Wednesday, 9 September 2015

A book review - The Martian by Andy Weir

I was unable to put this book down until absolutely necessary for life in the SNAFU household to continue normally.
The basic plot is about a future manned (and womanned) mission to Mars. During the early days of the mission a powerful Martian dust storm builds up to unexpected wind levels and their return vehicle is in danger of being blown over. Soon it becomes necessary to abort their mission, get aboard and take off before their return module gets damaged and strands them all. During the short trip through hurricane force winds to get aboard, one of the crew is knocked down by flying debris, injured and left for dead. Fortunately, but unluckily for him, he is still alive and so starts the long story of how he manages to survive in a hostile environment using all his skills as a technician and a botanist. At first he cannot communicate because the thing that injured him was the communication dish which is their only contact with Earth. Slowly he is able to learn how to survive, make communication and report that he is alive. Soon he becomes a media event and the whole world is watching his fight for survival. Will he be able to stay alive for the next four years until a rescue mission can be sent? A really, really gripping story. However, this book is written for nerds and space junkies. It uses a lot of technical jargon which is fine for the initiated, but may be obscure to many muggles. The book is factual to a degree that I have not experienced in any other work of fiction that was not based on real events. All the science and technology is as accurate as I can ascertain and not only detailed, but essential to the story.

The book reminded me of another one I had read way, way back called No Man Friday by a writer named Rex Gordon. Same plot but different. No Man Friday was first released in 1956 and Mars was a very different place then, we knew much less about it in 1956, but much of the story line is familiar.

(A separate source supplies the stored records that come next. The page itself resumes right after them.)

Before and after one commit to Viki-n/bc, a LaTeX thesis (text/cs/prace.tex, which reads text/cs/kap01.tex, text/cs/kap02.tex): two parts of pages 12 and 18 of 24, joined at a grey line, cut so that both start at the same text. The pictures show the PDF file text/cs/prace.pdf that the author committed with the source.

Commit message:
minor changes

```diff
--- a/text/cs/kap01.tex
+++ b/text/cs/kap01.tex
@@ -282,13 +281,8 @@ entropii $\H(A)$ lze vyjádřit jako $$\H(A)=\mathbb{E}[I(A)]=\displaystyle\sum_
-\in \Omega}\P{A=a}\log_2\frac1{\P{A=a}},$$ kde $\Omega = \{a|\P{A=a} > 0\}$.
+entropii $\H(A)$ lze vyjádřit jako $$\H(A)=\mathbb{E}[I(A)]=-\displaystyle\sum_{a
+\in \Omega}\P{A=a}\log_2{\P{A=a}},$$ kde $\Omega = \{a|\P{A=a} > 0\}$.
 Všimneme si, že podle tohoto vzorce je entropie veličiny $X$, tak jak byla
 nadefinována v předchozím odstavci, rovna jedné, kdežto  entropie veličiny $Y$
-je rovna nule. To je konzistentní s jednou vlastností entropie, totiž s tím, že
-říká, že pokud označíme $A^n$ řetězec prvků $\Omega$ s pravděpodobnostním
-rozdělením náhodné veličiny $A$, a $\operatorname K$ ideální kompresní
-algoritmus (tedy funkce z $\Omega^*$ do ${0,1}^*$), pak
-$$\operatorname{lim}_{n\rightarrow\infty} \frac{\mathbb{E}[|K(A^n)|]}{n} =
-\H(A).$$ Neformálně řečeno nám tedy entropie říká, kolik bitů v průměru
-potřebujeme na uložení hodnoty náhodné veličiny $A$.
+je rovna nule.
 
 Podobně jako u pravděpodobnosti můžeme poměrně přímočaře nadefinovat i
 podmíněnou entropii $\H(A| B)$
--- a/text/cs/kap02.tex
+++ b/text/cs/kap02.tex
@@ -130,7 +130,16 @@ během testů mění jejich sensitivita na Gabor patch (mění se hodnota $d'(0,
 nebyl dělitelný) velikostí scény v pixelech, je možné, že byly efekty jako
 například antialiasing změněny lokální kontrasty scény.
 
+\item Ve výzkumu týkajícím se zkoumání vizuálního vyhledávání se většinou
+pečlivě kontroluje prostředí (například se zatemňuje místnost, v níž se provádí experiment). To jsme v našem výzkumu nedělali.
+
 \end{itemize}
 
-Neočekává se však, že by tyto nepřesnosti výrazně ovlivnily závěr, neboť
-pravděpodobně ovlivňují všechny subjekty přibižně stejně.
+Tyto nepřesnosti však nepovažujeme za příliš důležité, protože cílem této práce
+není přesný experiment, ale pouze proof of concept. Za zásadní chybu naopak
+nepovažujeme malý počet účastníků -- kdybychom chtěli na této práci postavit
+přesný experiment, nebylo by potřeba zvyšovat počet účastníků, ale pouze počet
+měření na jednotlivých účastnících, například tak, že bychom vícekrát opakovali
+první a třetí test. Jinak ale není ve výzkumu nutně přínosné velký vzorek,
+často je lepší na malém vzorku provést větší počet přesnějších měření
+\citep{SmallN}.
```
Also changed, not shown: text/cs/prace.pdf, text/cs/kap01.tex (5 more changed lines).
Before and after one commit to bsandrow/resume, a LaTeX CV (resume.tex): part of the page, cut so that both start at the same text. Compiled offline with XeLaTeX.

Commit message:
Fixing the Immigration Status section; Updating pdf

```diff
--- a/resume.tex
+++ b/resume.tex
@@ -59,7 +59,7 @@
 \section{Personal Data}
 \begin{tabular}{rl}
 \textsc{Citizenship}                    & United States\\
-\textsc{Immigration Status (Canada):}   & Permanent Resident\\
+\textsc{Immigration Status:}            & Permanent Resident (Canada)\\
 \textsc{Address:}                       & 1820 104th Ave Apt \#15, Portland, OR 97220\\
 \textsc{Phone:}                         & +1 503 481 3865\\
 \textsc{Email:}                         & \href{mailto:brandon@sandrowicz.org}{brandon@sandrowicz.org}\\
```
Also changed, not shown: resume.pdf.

This time it is a British manned expedition to Mars and again only one survivor. In this book the rest of the crew die before they land due to an airlock failure whilst our hero is EVA (outside the ship). The sole survivor crash lands on Mars, not being a pilot, and then has to figure out how to survive. Like the Andy Weir’s Mark Watney, Rex Gordan’s Gordon Holder, (yes same name as the author) creates his own air plant and water recycling equipment. However, unlike the 2015 hero, our 1956 hero is on a Mars with plant life and so is able to cultivate that. The first part is almost the same as both protagonists, using their technical skills, devise sources of oxygen and water. This is where the two books diverge, because the 1956 Mars is populated by Martians who eventually help Rex Gordon’s hero stay alive for fifteen years until an American mission is able to find him and take him home. There are no native Martians on Andy Weir’s Mars, not even bacteria. The book, The Martian has been made into a movie and I have not as yet seen this and await in anticipation to see how well the director has turned it into a visual experience or, like so often happens, mangled the plot and changed the characters around to suit their own interpretation of what could have been a great movie. Ok so I am a cynic, but it happens over and over; my fault for reading so many books.
Mind you, having said all that, the trailer looks hopeful.